Before-and-after page screenshots
--------------------
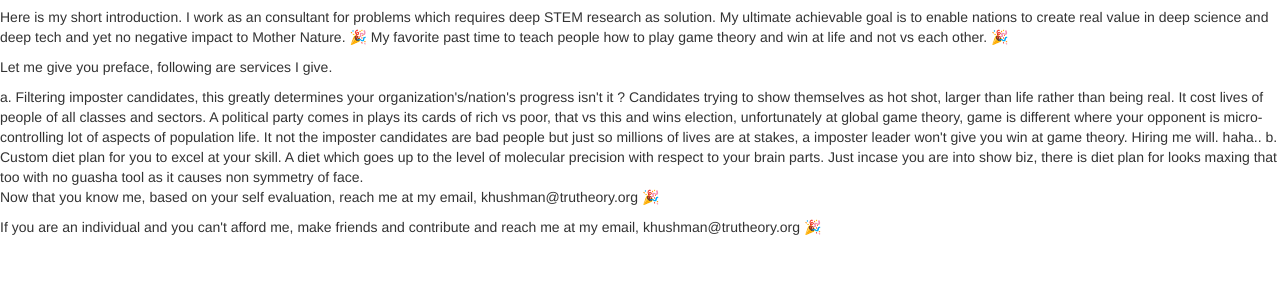
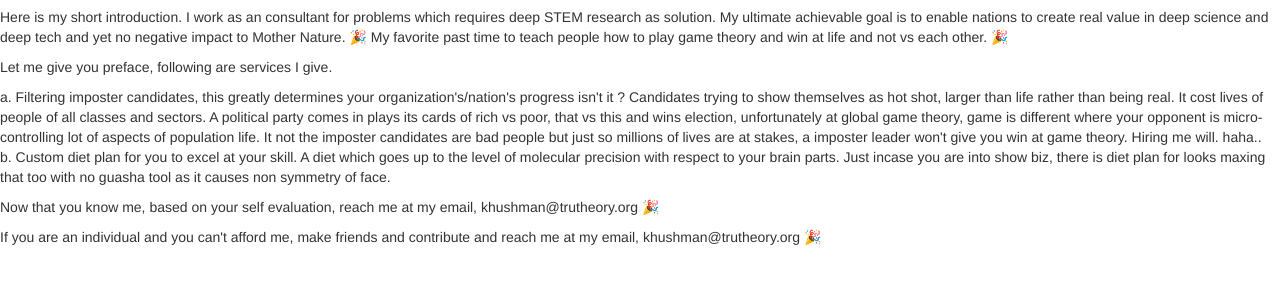
Before and after one commit to saint7007/website, a plain HTML site: page index.html in a window 1280 px wide. Shown: the part 93-376 px from the top of the page. Drawn offline with nearby package versions, Linux system fonts and the light colour scheme.

Commit message:
Update index.html

```diff
--- a/index.html
+++ b/index.html
@@ -23,9 +23,10 @@ Here is my short introduction.
 
  <p> Let me give you preface, following are services I give. </p>
 
-    a. Filtering imposter candidates, this greatly determines your organization's/nation's progress isn't it ? Candidates trying to show themselves as hot shot, larger than life rather than being real. It cost lives of people of all classes and sectors. A political party comes in plays its cards of rich vs poor, that vs this and wins election, unfortunately at global game theory, game is different where your opponent is micro-controlling lot of aspects of population life. It not the imposter candidates are bad people but just so millions of lives are at stakes, a imposter leader won't give you win at game theory. Hiring me will. haha..
+    a. Filtering imposter candidates, this greatly determines your organization's/nation's progress isn't it ? Candidates trying to show themselves as hot shot, larger than life rather than being real. It cost lives of people of all classes and sectors. A political party comes in plays its cards of rich vs poor, that vs this and wins election, unfortunately at global game theory, game is different where your opponent is micro-controlling lot of aspects of population life.
+      It not the imposter candidates are bad people but just so millions of lives are at stakes, a imposter leader won't give you win at game theory. Hiring me will. haha..
 
-    b. Custom diet plan for you to excel at your skill. A diet which goes up to the level of molecular precision with respect to your brain parts. Just incase you are into show biz, there is diet plan for looks maxing that too with no guasha tool as it causes non symmetry of face.
+  <p>  b. Custom diet plan for you to excel at your skill. A diet which goes up to the level of molecular precision with respect to your brain parts. Just incase you are into show biz, there is diet plan for looks maxing that too with no guasha tool as it causes non symmetry of face.
 
  <p>Now that you know me, based on your self evaluation, reach me at my email, khushman@trutheory.org  🎉</p>
 
```
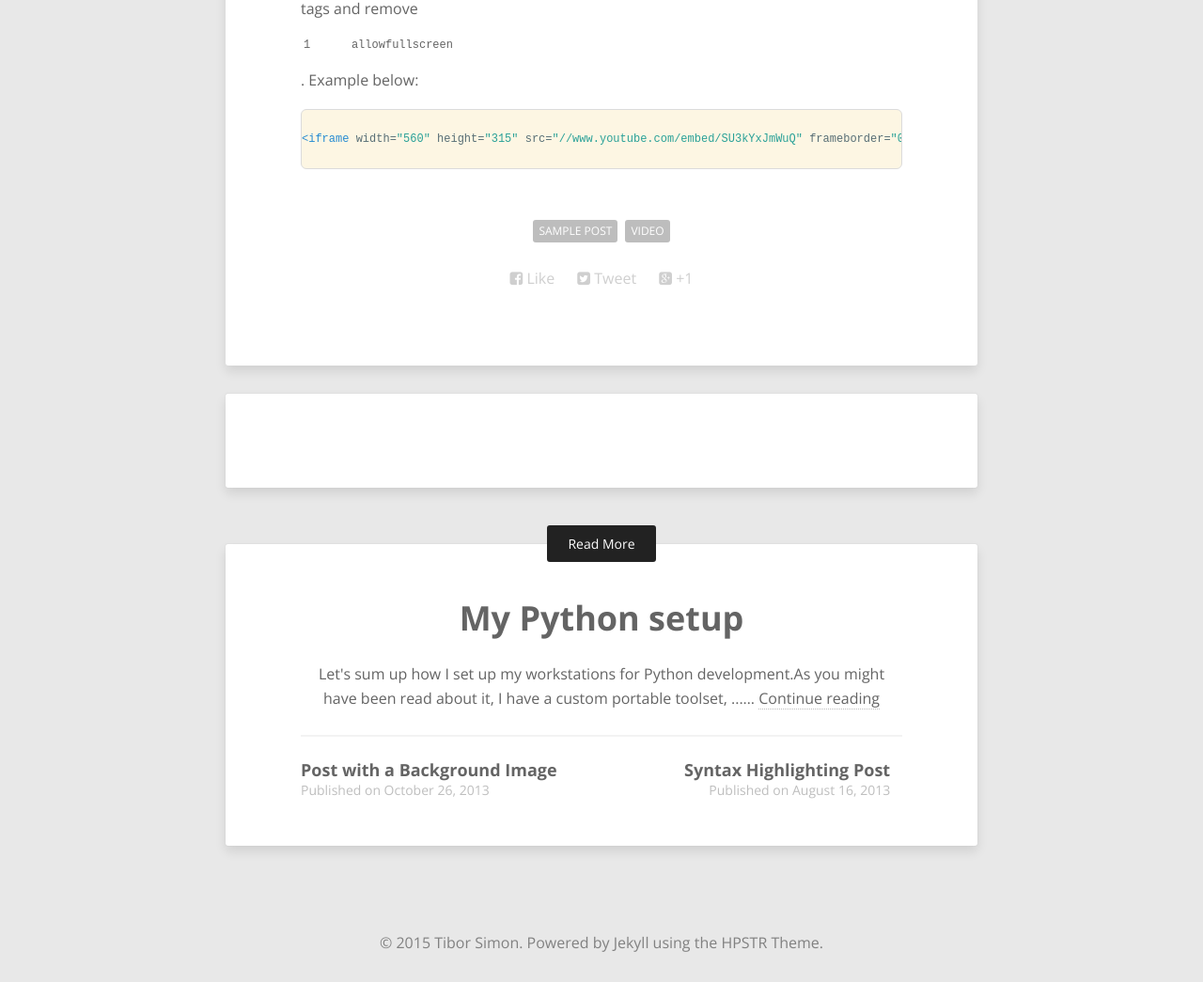
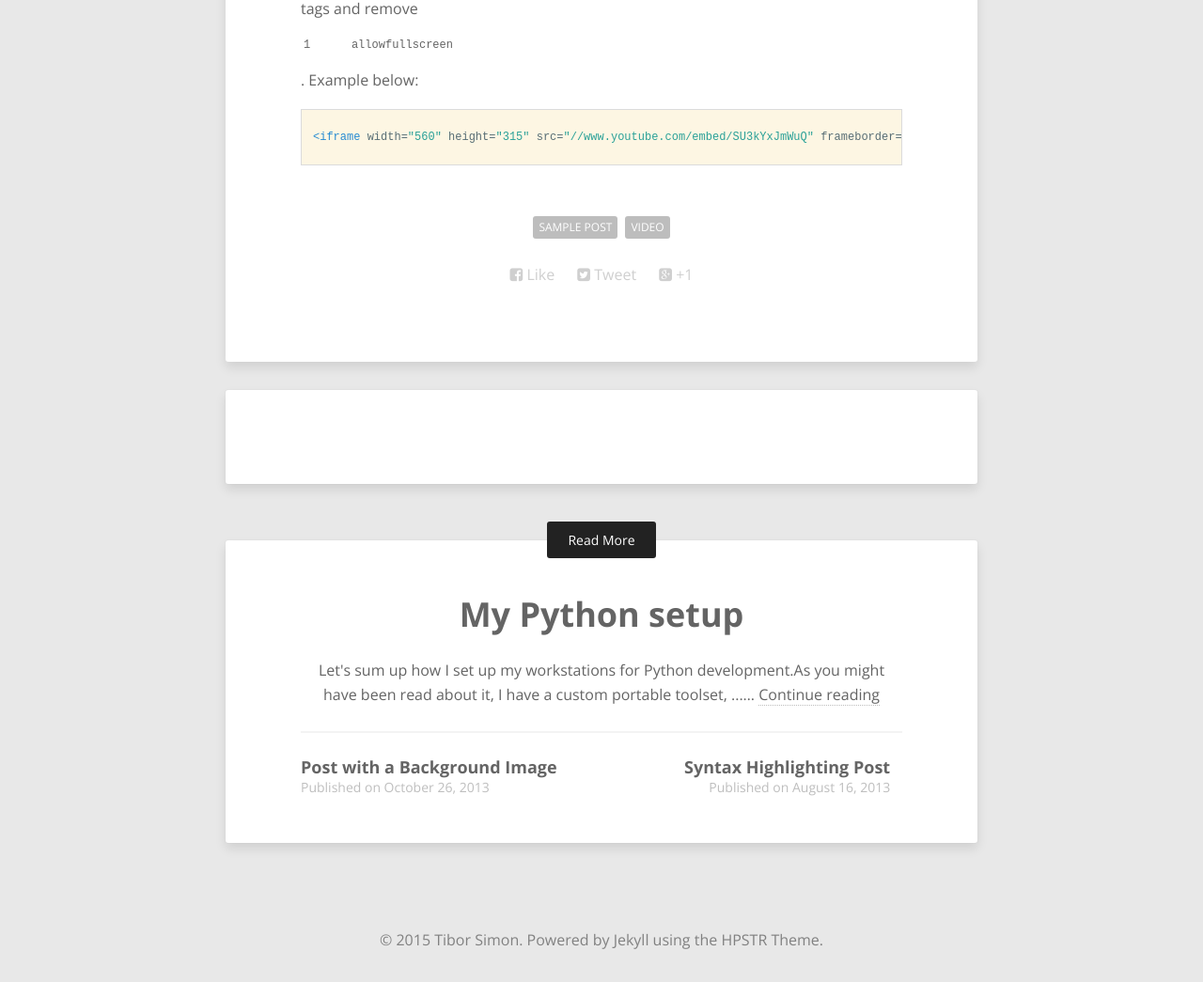
Before and after one commit to tiborsimon/tiborsimon.github.io, a Jekyll site: the page built from _posts/2013-06-25-video-post.md, in a window 1280 px wide. Shown: the part 845-1890 px from the top of the page at 94% size. Built offline with Jekyll 4.4.1, drawn with Linux system fonts in a browser that asks for light colours; nearby versions of some CDN libraries; comment, search, counter and statistics services are not loaded.

Commit message:
Update _pygments.scss

```diff
--- a/_sass/_pygments.scss
+++ b/_sass/_pygments.scss
@@ -4,13 +4,13 @@
     color: #586e75;
     border: 1px solid darken($body-color, 5);
     background-color: #fdf6e3;
-    @include rounded(6px);
-    /*pre {
+    @include border-radius(0 6px 6px 0);
+    pre {
         position: relative;
         margin: 0;
         padding: 1em;
         line-height: 1.2;
-    }*/
+    }
     .hhl { background-color: #fdf6e3;}
     .lineno {
         color: #93a1a1;
```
--------------------
■ **Exercise prompt**
Copy the lines of the entries above that mention "border".

■ **Finished task**
     border: 1px solid darken($body-color, 5);
+    @include border-radius(0 6px 6px 0);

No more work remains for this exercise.